Michael H. Gardner | Independent Consultant
Tectonics and Sedimentation of Permian Delaware Basin Deepwater Systems
Despite recording low-energy sedimentation, organic carbon-rich mudrocks (ORM) derived from subaqueous flows can be correlated to tectonics. This relationship explains changes in deepwater systems of the (1) Wolfcamp, (2) Bone Spring and (3) Cutoff (Avalon) formations and (4) Delaware Mountain Group (DMG).
Temporal phases of uplift>erosion, steady-state, and uplift<erosion characterize first-order mountain building and basin formation. Overlapping and far-field stress regimes from oblique WNW-directed plate collision and ENE-directed subduction generated the circular Permian Basin configuration and the bathymetry for carbonate production. Continental uplift sourced sand and silt from the north. The collisional suture connected the ocean and trapped sediment producing a paleogeography of plate collision resembling the Mediterranean Sea.
Oblique shear and subduction-related subsidence created the second-order Delaware and other sub-basins.

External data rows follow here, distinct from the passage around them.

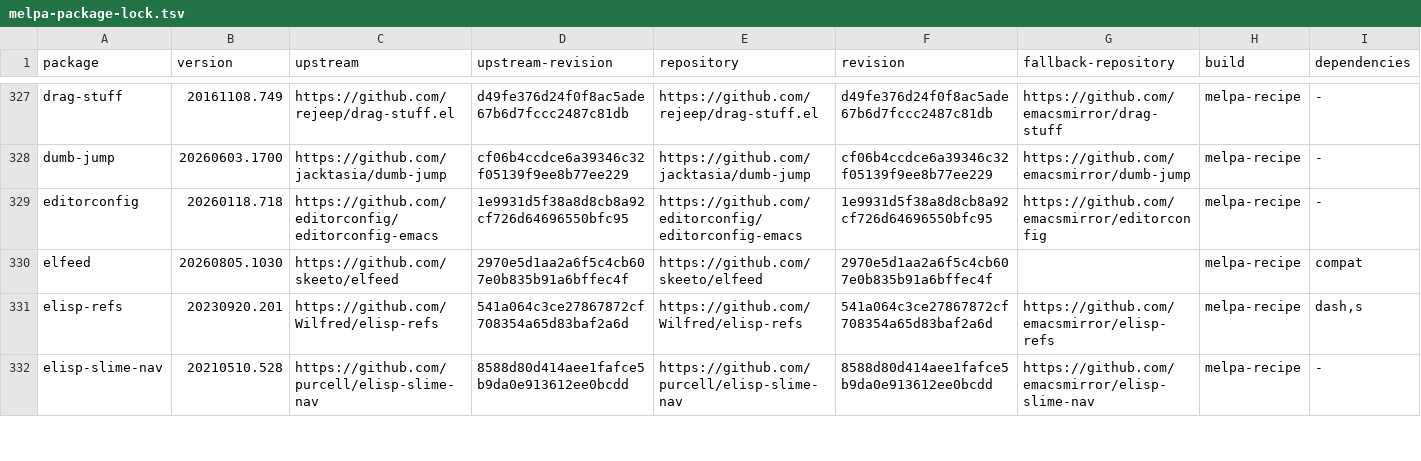
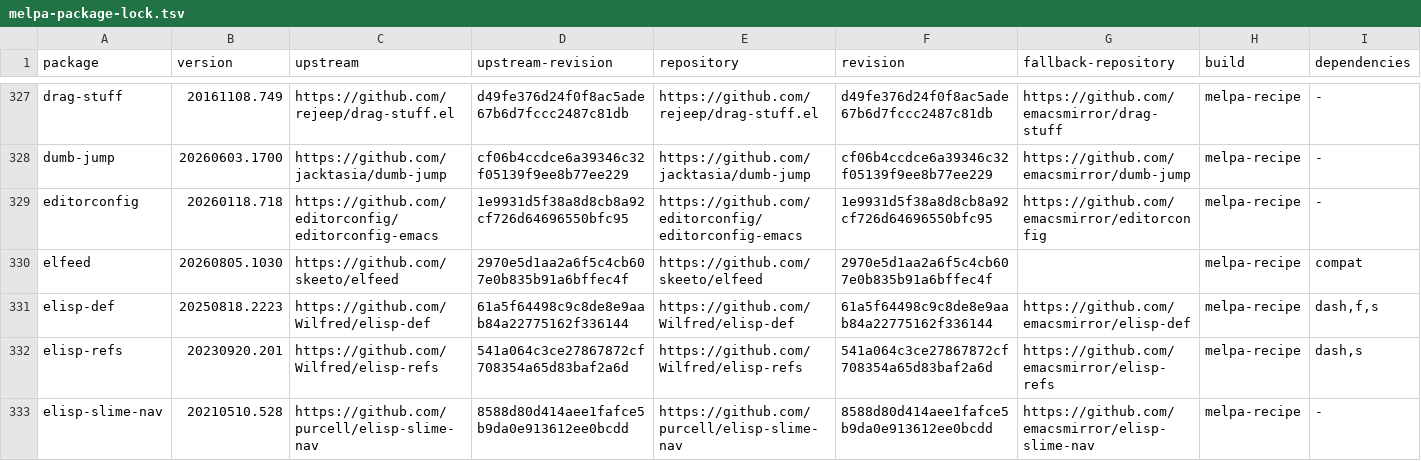
Before and after one commit to ArthurHeymans/neomacs, a TSV file: neomacs-melpa-test-support/melpa-package-lock.tsv, drawn as a sheet; only a part is shown, gaps mark what is left out; the diff names each change by its address in the sheet, - before the commit and + after, or states it on an @@ line.

Commit message:
test(melpa): cover elisp-def workflows
Pin elisp-def 20250818.2223 at upstream commit 61a5f64498c9c8de8e9aab84a22775162f336144 with its exact dash, f, and s closure.\n\nCover public mode/key lifecycle, Lisp-2 definitions, lexical and macro-expanded bindings, generated definitions, point-form ergonomics, real xref/highlight timers, and exact pre/post-history failure boundaries. GNU Emacs and Neomacs match, including batch isolation.

```diff
--- a/neomacs-melpa-test-support/melpa-package-lock.tsv
+++ b/neomacs-melpa-test-support/melpa-package-lock.tsv
+row 331: elisp-def | 20250818.2223 | https://github.com/Wilfred/elisp-def | 61a5f64498c9c8de8e9aab84a22775162f336144 | https://github.com/Wilfred/elisp-def | 61a5f64498c9c8de8e9aab84a22775162f336144 | https://github.com/emacsmirror/elisp-def | melpa-recipe | dash,f,s
```
Also changed, not shown: neomacs-melpa-tests/melpa-top500-roadmap.tsv, 5 other files.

Third-order flexures caused internal instability and bathymetry. Fourth-order slump scars and mass failures locally ponded sediment. Fifth-order depositional relief provided the local channel gradient for growth of submarine fans. These surface movements link tectonics to sedimentation.
Tectonics directly impact sediment source, subaqueous flow initiation and magnitude, and slope and canyon formation and indirectly affect marine algae, carbonate mud and hypersaline water incorporated into flows and failures originating from carbonate shelves. The ORM forms ripple interlaminations, matrix, sedimentary facies, drapes and thin continuous intervals. Hypersalinity explains anomalously negative carbon isotope values from Brushy Canyon ORM.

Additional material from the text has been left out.